  5. Related Articles Rosacea as an inflammatory disorder: a unifying theory? Cutis. 2004 Jan;73(1 Suppl):5-8 Authors: Millikan LE Rosacea is increasingly being viewed as an immune-based disorder. Various immune factors, such as eicosanoids, proinflammatory cytokines, and polymorphonuclear leukocytes, appear to be involved in the vascular, inflammatory, and proliferative subtypes of this disorder. Many pharmacologic agents that effectively treat the symptoms of rosacea show anti-inflammatory and/or immunomodulating effects, providing further evidence that rosacea is an inflammatory disorder. PMID: 14959939 [PubMed - indexed for MEDLINE] http://www.ncbi.nlm.nih.gov/entrez/query.f...p;dopt=Abstract = URL to article

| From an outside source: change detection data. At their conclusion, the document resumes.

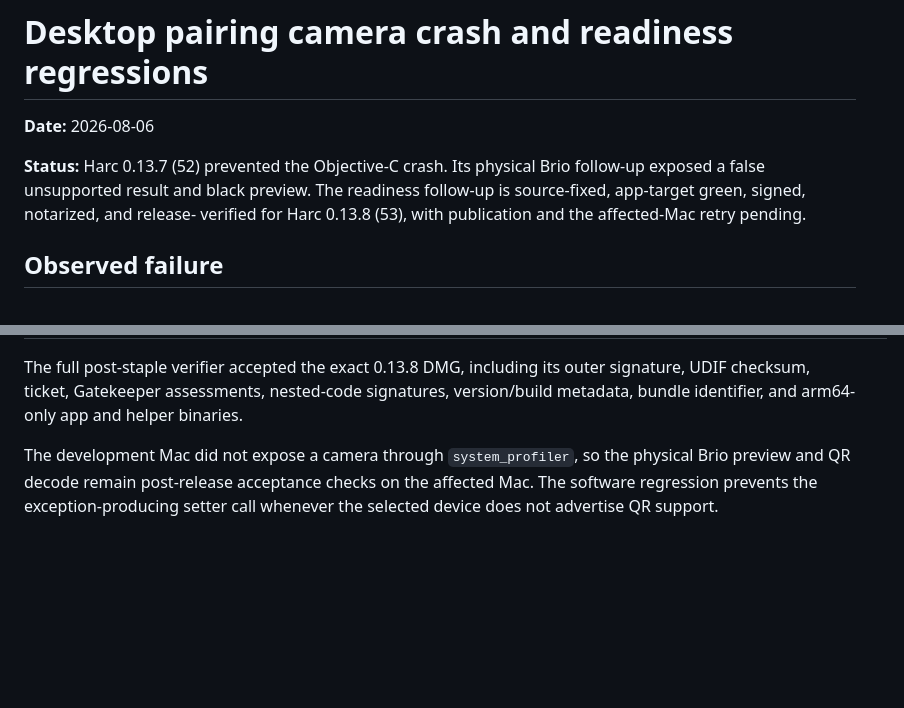
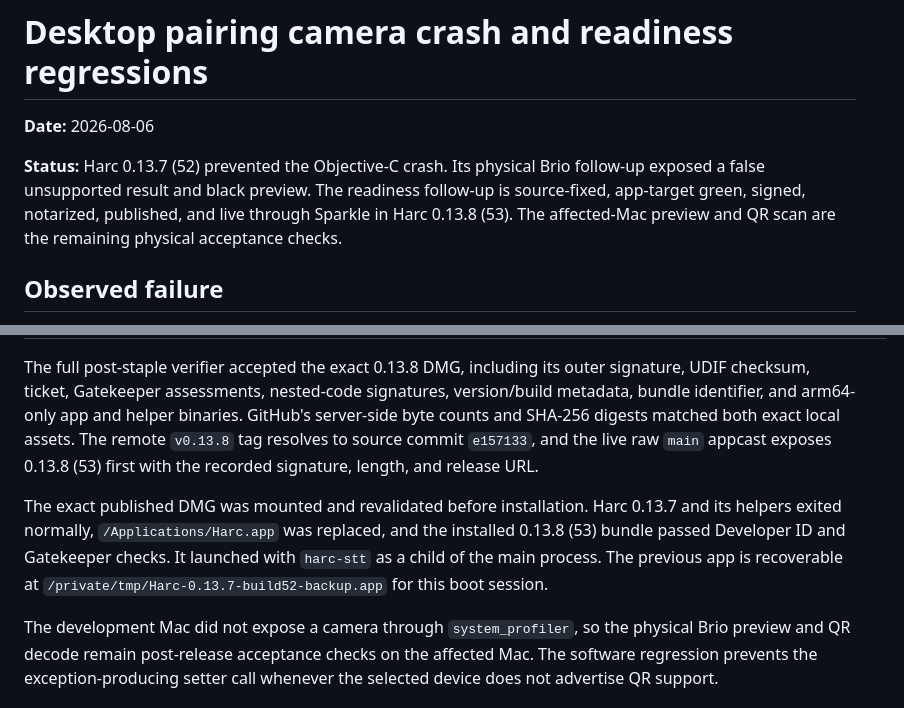
Before and after one commit to jkrack/Harc, a Markdown page: docs/evidence/2026-08-06-desktop-pairing-camera-crash.md, 2 parts joined by grey strips. Drawn GitHub-style; blank space fills up the shorter version.

Commit message:
Record Harc 0.13.8 publication evidence

```diff
--- a/docs/evidence/2026-08-06-desktop-pairing-camera-crash.md
+++ b/docs/evidence/2026-08-06-desktop-pairing-camera-crash.md
@@ -4,9 +4,9 @@
 
 **Status:** Harc 0.13.7 (52) prevented the Objective-C crash. Its physical Brio
 follow-up exposed a false unsupported result and black preview. The readiness
-follow-up is source-fixed, app-target green, signed, notarized, and release-
-verified for Harc 0.13.8 (53), with publication and the affected-Mac retry
-pending.
+follow-up is source-fixed, app-target green, signed, notarized, published, and
+live through Sparkle in Harc 0.13.8 (53). The affected-Mac preview and QR scan
+are the remaining physical acceptance checks.
 
 ## Observed failure
 
@@ -122,6 +123,17 @@ The full post-staple verifier accepted the exact 0.13.8 DMG, including its
 outer signature, UDIF checksum, ticket, Gatekeeper assessments, nested-code
 signatures, version/build metadata, bundle identifier, and arm64-only app and
 helper binaries.
+GitHub's server-side byte counts and SHA-256 digests matched both exact local
+assets. The remote `v0.13.8` tag resolves to source commit `e157133`, and the
+live raw `main` appcast exposes 0.13.8 (53) first with the recorded signature,
+length, and release URL.
+
+The exact published DMG was mounted and revalidated before installation. Harc
+0.13.7 and its helpers exited normally, `/Applications/Harc.app` was replaced,
+and the installed 0.13.8 (53) bundle passed Developer ID and Gatekeeper checks.
+It launched with `harc-stt` as a child of the main process. The previous app is
+recoverable at `/private/tmp/Harc-0.13.7-build52-backup.app` for this boot
+session.
 
 The development Mac did not expose a camera through `system_profiler`, so the
 physical Brio preview and QR decode remain post-release acceptance checks on the
```
Also changed, not shown: other parts of docs/evidence/2026-08-06-desktop-pairing-camera-crash.md (+1 -0 lines).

  6. Related Articles Excision of rhinophyma with a laser scanner handpiece--a modified technique. Rhinology. 2002 Jun;40(2):83-7 Authors: Skoulakis CE, Papadakis CE, Papadakis DG, Bizakis JG, Kyrmizakis DE, Helidonis ES Rhinophyma is a slowly progressive, benign dermatological disorder of the tip of the nose. The most widely accepted theory is that rhinophyma is the end stage result of chronic acne rosacea. The primary reason for excision of rhinophyma is cosmetic deformity. However, nasal obstruction may present, as rhinophyma may obstruct nasal vestibules. Surgery is the treatment of choice for rhinophyma. Medical therapy has not given satisfactory results. The surgical treatment modalities are divided into two main groups. The first is complete excision, with primary closure for small lesions, or skin grafting for large lesions. The second group includes incomplete excision followed by re-epithelialization from the remaining glandular epithelium. The carbon dioxide (CO2) laser has been advocated for excision of rhinophyma. Newer instrumentation, such as Swiftlase and SurgiTouch (ESC Sharplan) or Ultrapulse (Coherent) is more effective in vaporization and carbonization resulting in better hemostasis (Ries and Speyer, 1996). In this report, 7 patients with rhinophyma treated with the Swiftlase are reviewed. The surgical technique, the complications and the follow-up are discussed. PMID: 12091999 [PubMed - indexed for MEDLINE] http://www.ncbi.nlm.nih.gov/entrez/query.f...p;dopt=Abstract = URL to article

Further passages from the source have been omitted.